“A cause for the beatification of Józef and Wiktoria Ulma and their children, along with other Polish martyrs of World War II, was introduced in 2003. The process for the Ulmas was subsequently separated off from that for the others and entrusted to the Archdiocese of Przemyśl. On 17th December 2022, Józef and Wiktoria, Stasia, Basia, Władziu, Franuś, Antoś, Marysia and the unborn baby were all officially recognised as martyrs, and the date for their beatification was set for 10th September 2023. Fittingly, it was decided that they would be declared “Blessed” in a ceremony conducted by Cardinal Semeraro, Prefect of the Dicastery for the Causes of Saints, among those who treasure their memory, in their own home village of Markowa.”

As mentioned this was not an easy read. Reading about the holocaust, and the actions of both the Germans and the Soviets during the Second World War are never easy. But they are important. This is an excellent offering. It provides a clear back story to the region and events. It provides concise details of the events. And research into the events after. It is a book that will inspire, challenge readers. I am thankful I read this volume. 

Note: This book is part of a series of reviews: 2023 Catholic Reading Plan!
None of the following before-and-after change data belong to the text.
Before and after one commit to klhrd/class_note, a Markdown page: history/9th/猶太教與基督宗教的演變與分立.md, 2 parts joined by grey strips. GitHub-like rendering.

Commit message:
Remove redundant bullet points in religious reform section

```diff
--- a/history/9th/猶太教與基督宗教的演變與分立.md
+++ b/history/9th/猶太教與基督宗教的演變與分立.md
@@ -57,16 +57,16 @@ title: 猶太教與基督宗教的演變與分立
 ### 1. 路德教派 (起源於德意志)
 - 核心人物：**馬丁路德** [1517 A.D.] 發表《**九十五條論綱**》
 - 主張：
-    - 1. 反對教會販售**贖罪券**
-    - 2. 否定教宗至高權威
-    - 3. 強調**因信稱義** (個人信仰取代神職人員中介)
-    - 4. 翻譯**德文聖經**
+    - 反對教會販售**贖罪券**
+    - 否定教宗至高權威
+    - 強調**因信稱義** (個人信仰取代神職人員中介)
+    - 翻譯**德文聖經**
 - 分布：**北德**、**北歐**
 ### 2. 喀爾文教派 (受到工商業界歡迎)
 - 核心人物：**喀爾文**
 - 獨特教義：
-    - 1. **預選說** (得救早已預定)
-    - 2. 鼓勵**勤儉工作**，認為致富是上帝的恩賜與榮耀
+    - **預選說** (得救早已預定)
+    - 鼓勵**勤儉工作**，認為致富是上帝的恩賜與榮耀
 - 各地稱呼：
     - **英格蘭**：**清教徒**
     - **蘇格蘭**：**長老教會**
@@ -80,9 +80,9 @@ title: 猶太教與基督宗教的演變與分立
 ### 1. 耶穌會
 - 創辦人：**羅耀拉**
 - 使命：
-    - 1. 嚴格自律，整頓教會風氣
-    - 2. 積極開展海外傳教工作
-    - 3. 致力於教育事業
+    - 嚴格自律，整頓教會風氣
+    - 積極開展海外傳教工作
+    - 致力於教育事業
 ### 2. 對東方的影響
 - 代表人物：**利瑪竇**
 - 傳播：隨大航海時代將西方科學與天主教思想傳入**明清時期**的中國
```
For other reviews of books from the Catholic Truth Society click here.

Published work by Jean Olwen Maynard:
Privately published by religious orders/parishes:
Greyfriars Convent, Elgin (2006)
A History of St Mary and St Michael’s Parish, Commercial Road, East London (2007)
Sisters of Mercy Bristol (2008)
150 Years of Mercy: A History of the Sisters of Mercy Commercial Road East London (2009)
The Saint of Hoxton (2011)
Saint Monica’s Church Hoxton Square (2018) 
150th anniversary history brochure for Parish of Guardian Angels, Mile End (2018)
150th anniversary history brochure for Parish of Our Lady and St Catherine of Sienna, Bow (2020) 
Immaculate Heart of Mary and St Dominic, Homerton 1873-2023 – 150 Years: A History of the Parish (2023)

CTS Booklets:
Isidore Bakanja 
Joseph Vaz

Between Christendom and Islam, The Martyr Mystic Christian de Chergé and the Atlas Cistercians in Algeria, in: Catholic in Religious Dialogue: Monasticism, Theology and Spirituality, ed Anthony O’Mahoney and Peter Bowe OSB, Gracewing, 2006
Campaign for the Catholic Workhouse Children, in: British Catholic History, Vol 31: Issue 4 Oct 2015

Books in the 20th Century Martyrs Series:
Sophie Scholl and the White Rose: Resistance to the Nazis - Helena Scott and Ethel Tolansky
Johann Gruber & Jacques Bunel Victims of the Nazis - Helena Scott and Ethel Tolansky
Maximilian Kolbe, F. Jagerstatter, K. Leisner, R. Mayer: Victims of the Nazis - Franz Jagerstatter
Edith Stein, Marcel Callo, Titus Brandsma: Victims of the Nazis – Matthew Monk
Saint Maria Goretti: Teenage Martyr for Chastity - Glynn MacNiven-Johnston
The Atlas Martyrs – Jean Olwen Maynard

Jerzy Popieluszko Victim of Communism - Grazyna Sikorski
Isidore Bankanja - Jean Maynard

Gianna Molla - Jean Olwen Maynard

No comments: